◆ Revision comparison data ◆
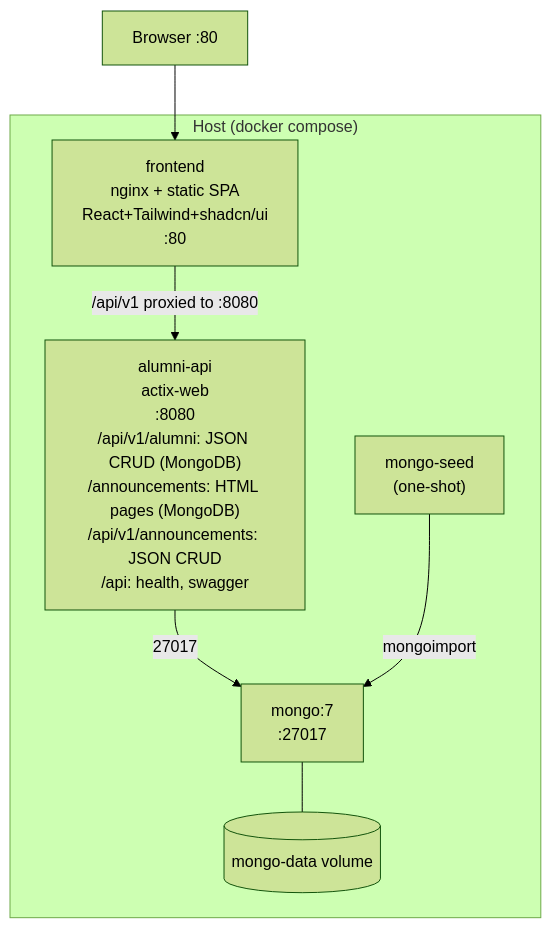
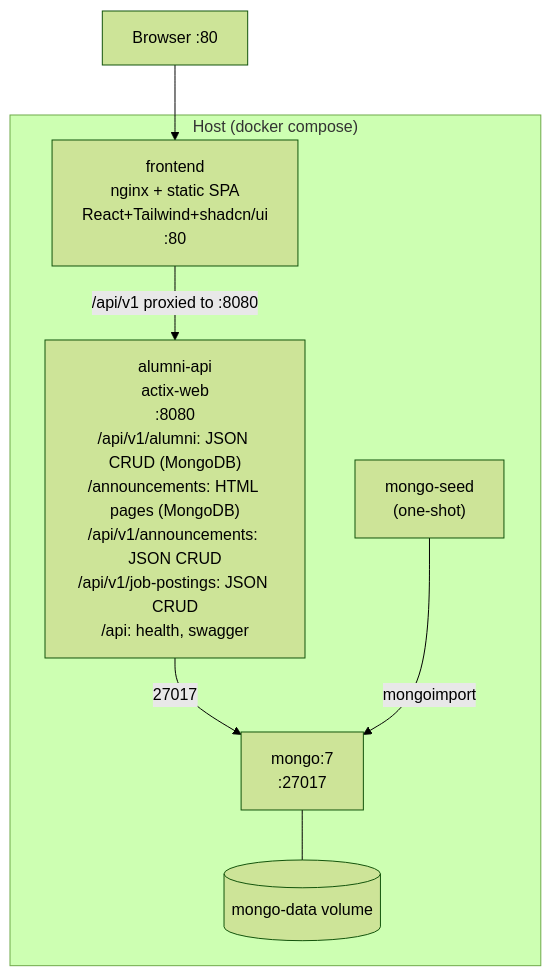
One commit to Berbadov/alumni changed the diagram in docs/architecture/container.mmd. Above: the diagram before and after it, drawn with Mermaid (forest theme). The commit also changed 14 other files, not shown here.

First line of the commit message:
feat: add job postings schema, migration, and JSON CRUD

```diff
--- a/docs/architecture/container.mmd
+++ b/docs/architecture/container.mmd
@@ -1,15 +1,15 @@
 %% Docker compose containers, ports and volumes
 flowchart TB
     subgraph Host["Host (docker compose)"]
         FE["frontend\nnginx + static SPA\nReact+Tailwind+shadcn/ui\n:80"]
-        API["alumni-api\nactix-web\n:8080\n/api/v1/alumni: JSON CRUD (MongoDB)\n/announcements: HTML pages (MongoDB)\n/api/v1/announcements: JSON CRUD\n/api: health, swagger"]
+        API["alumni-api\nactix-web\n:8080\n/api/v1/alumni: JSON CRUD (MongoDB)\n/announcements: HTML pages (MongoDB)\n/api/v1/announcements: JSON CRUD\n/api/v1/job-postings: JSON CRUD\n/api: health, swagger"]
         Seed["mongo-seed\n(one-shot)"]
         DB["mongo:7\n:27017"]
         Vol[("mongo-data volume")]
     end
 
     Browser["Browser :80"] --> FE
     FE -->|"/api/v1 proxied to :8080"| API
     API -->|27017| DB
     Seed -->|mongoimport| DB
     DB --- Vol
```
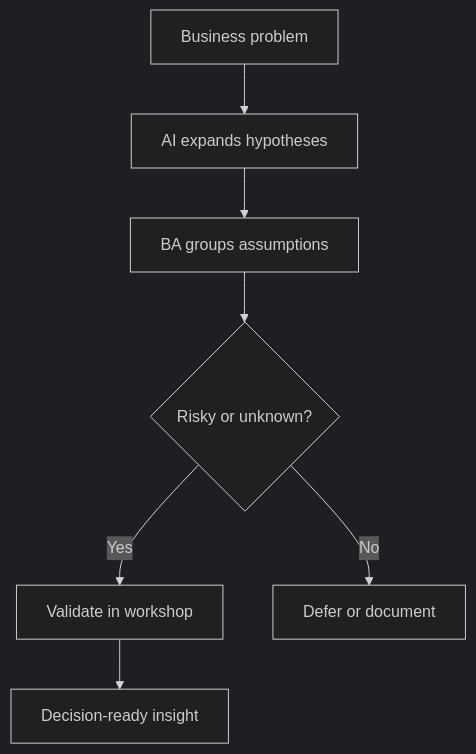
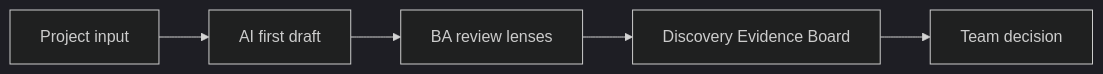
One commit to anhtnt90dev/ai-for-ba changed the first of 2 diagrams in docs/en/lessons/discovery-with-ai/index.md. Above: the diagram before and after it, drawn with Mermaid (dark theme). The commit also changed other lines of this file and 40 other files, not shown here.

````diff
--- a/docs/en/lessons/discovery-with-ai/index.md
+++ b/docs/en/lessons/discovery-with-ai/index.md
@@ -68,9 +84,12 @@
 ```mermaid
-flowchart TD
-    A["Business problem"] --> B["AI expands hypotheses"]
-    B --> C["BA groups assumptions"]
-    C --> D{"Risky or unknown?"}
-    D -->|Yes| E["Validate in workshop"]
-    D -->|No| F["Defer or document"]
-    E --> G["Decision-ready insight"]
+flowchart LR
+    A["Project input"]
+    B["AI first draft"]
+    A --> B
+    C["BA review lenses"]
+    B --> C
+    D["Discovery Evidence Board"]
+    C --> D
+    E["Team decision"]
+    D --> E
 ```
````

--

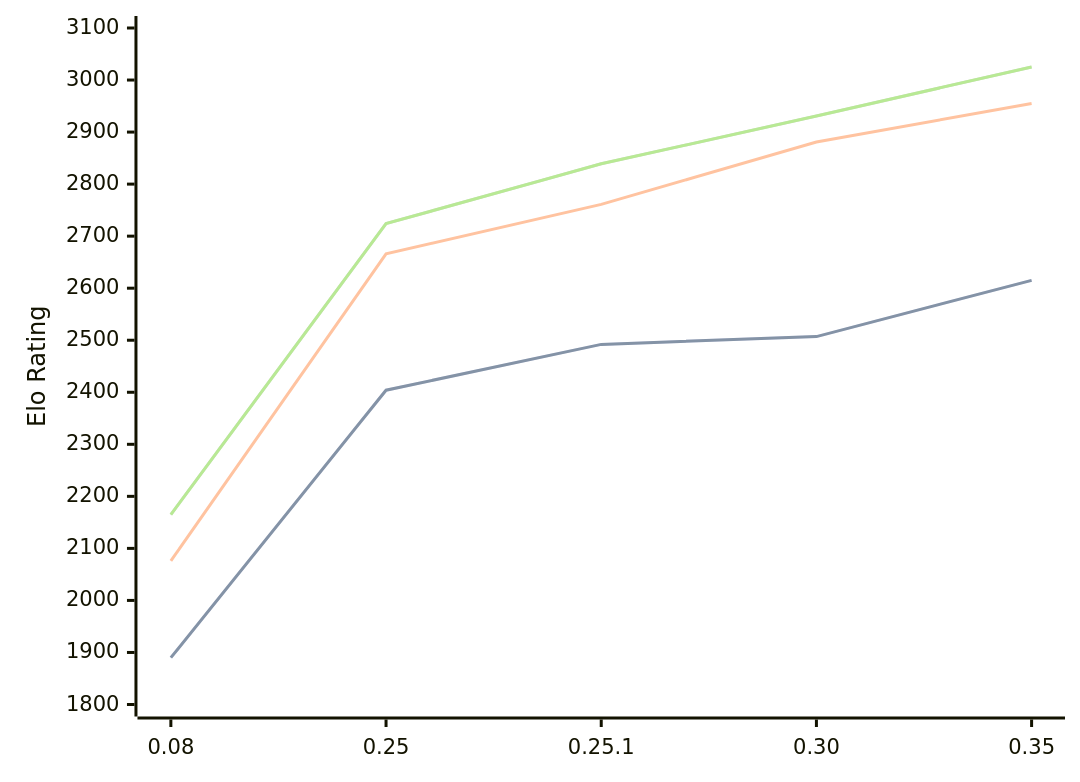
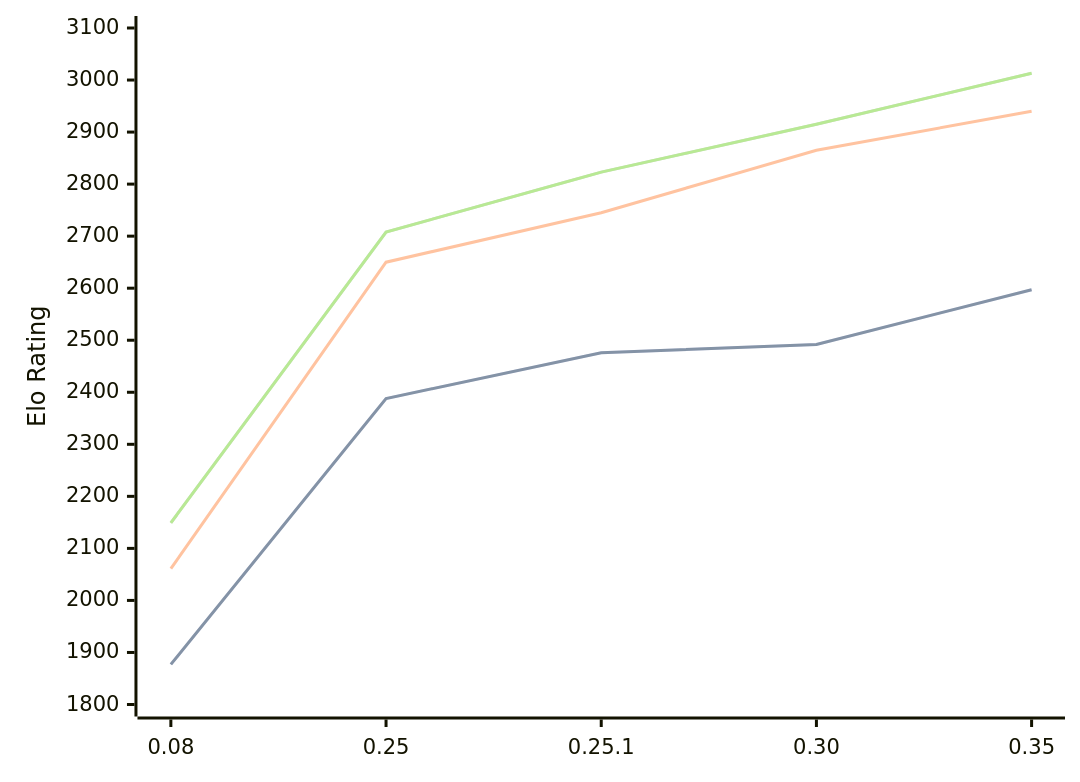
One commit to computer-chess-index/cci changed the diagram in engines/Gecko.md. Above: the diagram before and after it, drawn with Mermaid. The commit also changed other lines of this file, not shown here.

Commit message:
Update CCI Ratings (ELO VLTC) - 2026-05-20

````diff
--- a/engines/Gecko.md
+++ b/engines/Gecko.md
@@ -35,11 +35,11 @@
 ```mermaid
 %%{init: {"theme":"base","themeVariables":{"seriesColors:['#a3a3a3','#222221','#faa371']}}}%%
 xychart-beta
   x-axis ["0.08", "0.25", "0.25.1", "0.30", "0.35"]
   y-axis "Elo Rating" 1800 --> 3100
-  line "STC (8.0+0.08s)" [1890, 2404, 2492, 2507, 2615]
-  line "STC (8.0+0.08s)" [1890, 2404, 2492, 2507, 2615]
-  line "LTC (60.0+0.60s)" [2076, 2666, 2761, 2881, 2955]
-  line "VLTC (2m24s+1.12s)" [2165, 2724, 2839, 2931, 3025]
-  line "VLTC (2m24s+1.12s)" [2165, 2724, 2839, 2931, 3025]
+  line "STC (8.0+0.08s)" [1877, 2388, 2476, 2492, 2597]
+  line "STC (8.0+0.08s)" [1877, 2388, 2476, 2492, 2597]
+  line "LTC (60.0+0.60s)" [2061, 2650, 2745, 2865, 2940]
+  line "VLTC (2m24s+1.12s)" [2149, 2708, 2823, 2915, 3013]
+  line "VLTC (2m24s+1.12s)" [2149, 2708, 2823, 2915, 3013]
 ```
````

◆ Exercise ◆
In the records above, find each line with the word "pages" and copy it out.

◆ Solution ◆
-        API["alumni-api\nactix-web\n:8080\n/api/v1/alumni: JSON CRUD (MongoDB)\n/announcements: HTML pages (MongoDB)\n/api/v1/announcements: JSON CRUD\n/api: health, swagger"]
+        API["alumni-api\nactix-web\n:8080\n/api/v1/alumni: JSON CRUD (MongoDB)\n/announcements: HTML pages (MongoDB)\n/api/v1/announcements: JSON CRUD\n/api/v1/job-postings: JSON CRUD\n/api: health, swagger"]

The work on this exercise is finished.